This is a house of Marmite lovers.
We are card-carrying fans of the yeast spread who actively seek out a hotel buffet that has those novelty heart-shaped portions; we incorporate it into all foods including scrambled eggs, and have been lusting after the £895 Anya Hindmarch Marmite tote bag for years.
Not only is it rich in B vitamins, vegan and made of 99 per cent by-product of brewing (sustainable before it was cool), Marmite is just fundamentally delicious. Forget “You either love it or you hate it”, the slogan would be more accurate as “You either love it or you are wrong”.
The delicious flavour of Marmite even got me, a peanut-butter-hater, eating peanut butter when the Marmite-infused PB was launched. Such is my inability to resist its delicious flavour.
Unlike some other brands, Marmite, which has been around since 1902, doesn’t regularly do new flavours. Apart from the aforementioned peanut butter – and varieties with less salt or in a squeezy bottle rather than a jar (and a misguided version of an Easter egg) – it doesn’t need to keep us enthralled with sequins and glitter.
It respects the refined palette of the Marmite connoisseur, who wants consistency at the breakfast table.
But with sales of yeast spreads increasing to £54m last year from £46m in 2019, according to Kantar, and growing demand for spicy foods from British consumers, the Marmite experts decided to experiment with a new chilli Marmite.
When it was announced that the “Dynamite” Marmite was going to be sold in Sainsbury’s and online for six months from 11 February (at a cost of £3.99), I couldn’t wait to give it a go. I am the ultimate customer to be won over by this (even my mum forwarded it to me suggesting I try it).
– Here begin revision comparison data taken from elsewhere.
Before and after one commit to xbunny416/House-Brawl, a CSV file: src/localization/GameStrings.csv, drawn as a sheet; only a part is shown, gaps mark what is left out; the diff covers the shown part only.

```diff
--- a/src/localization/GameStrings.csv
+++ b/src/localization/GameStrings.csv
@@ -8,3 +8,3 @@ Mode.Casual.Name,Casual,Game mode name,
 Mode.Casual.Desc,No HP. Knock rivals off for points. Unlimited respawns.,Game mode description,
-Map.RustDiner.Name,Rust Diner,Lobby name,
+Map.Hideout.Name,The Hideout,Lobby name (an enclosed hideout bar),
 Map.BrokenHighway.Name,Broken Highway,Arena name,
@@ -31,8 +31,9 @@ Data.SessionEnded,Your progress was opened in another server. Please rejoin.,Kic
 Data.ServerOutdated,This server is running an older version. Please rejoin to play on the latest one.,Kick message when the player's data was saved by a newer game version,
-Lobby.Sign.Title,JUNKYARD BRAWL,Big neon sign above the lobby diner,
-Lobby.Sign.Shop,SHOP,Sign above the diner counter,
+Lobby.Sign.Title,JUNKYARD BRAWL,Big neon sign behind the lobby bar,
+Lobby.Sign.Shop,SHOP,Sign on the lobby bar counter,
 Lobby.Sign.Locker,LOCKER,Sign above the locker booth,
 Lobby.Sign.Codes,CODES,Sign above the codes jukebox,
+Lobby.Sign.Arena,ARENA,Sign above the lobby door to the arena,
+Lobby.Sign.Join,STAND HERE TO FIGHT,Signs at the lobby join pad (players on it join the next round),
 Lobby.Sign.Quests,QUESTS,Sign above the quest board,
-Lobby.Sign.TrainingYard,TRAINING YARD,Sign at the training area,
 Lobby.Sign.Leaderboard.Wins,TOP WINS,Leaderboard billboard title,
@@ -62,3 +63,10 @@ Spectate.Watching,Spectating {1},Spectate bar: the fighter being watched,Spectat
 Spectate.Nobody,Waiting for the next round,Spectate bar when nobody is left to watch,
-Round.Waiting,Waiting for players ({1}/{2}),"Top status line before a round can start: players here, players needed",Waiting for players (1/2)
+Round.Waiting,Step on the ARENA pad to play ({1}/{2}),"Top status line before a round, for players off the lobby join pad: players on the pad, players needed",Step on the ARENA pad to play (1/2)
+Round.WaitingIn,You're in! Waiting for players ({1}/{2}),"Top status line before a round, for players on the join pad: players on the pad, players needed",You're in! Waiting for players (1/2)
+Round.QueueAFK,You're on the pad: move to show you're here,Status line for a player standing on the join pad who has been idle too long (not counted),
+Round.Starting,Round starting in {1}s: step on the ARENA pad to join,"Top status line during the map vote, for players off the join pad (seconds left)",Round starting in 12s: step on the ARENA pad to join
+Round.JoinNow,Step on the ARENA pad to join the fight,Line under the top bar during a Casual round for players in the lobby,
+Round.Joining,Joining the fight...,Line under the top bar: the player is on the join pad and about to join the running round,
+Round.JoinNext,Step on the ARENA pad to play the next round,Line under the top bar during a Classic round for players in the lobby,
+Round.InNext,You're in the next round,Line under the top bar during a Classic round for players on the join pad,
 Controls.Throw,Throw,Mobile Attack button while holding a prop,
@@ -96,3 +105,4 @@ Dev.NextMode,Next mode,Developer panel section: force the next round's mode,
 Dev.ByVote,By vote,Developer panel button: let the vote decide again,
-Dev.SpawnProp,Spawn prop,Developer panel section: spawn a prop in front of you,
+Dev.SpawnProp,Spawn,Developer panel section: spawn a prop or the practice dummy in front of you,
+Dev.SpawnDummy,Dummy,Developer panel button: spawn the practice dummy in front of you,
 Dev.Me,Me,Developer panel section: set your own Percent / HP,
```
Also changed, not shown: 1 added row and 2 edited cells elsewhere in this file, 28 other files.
So let’s start with the facts. Firstly the product has been marketed as explosively hot – the press release tells customers to “be careful with it” and the billboard advert features a dramatic scene where it appears the lid has exploded out of the picture and destroyed a nearby car.
Secondly, you should know I am a fan of a korma or garlic lentils at the curry house. This fact should be helping you to paint a picture of this taste test and my personal spice tolerance.
On Monday, high on the start of yet another tediously dull week in lockdown, I decided lunch would be the best laboratory for this scientific endeavour – a toasted English muffin with butter and Dynamite Marmite.
Unable to resist waiting till the toaster had finished my partner had some from the lid – the verdict: “It tastes just like normal Marmite?”
Unwilling to believe that the experiment was over with such an uninspiring verdict (and concerned that he may have some undiagnosed type of Covid loss of taste), we persisted and tried it out on the muffin.
It was yeasty, sticky, salty and delicious as per usual, but the only vague suggestion of heat was an indistinguishable tongue tingle.
In a bid to shake up the variables, we tried it straight from a teaspoon, and even (unwisely) dipped some cashew nuts into the jar.
All the routes led to the same outcome: delicious but disappointingly lacking the much-promised fire in our mouths.
Yes, there was perhaps an aftertaste of warmth, but if someone had fed it to you without prior knowledge that it was a new flavour, you would surely conclude it was the regular version.
Overall I was underwhelmed – my mid-range tolerance for spice (which many people would rightly see as low tolerance) was not tested, nor even challenged. I understand the creators not wanting to blow our brains at 7am in the morning when we’re eating our Bran Flakes but a little more would have been welcome.
On the plus side, it means we have a new jar of Marmite to work through, but if I was hoping for something different on my toast I’d be left wanting.
Marmite Dynamite is available to buy in Sainsbury’s or online now, for a limited period.
Join our new commenting forum
Join thought-provoking conversations, follow other Independent readers and see their replies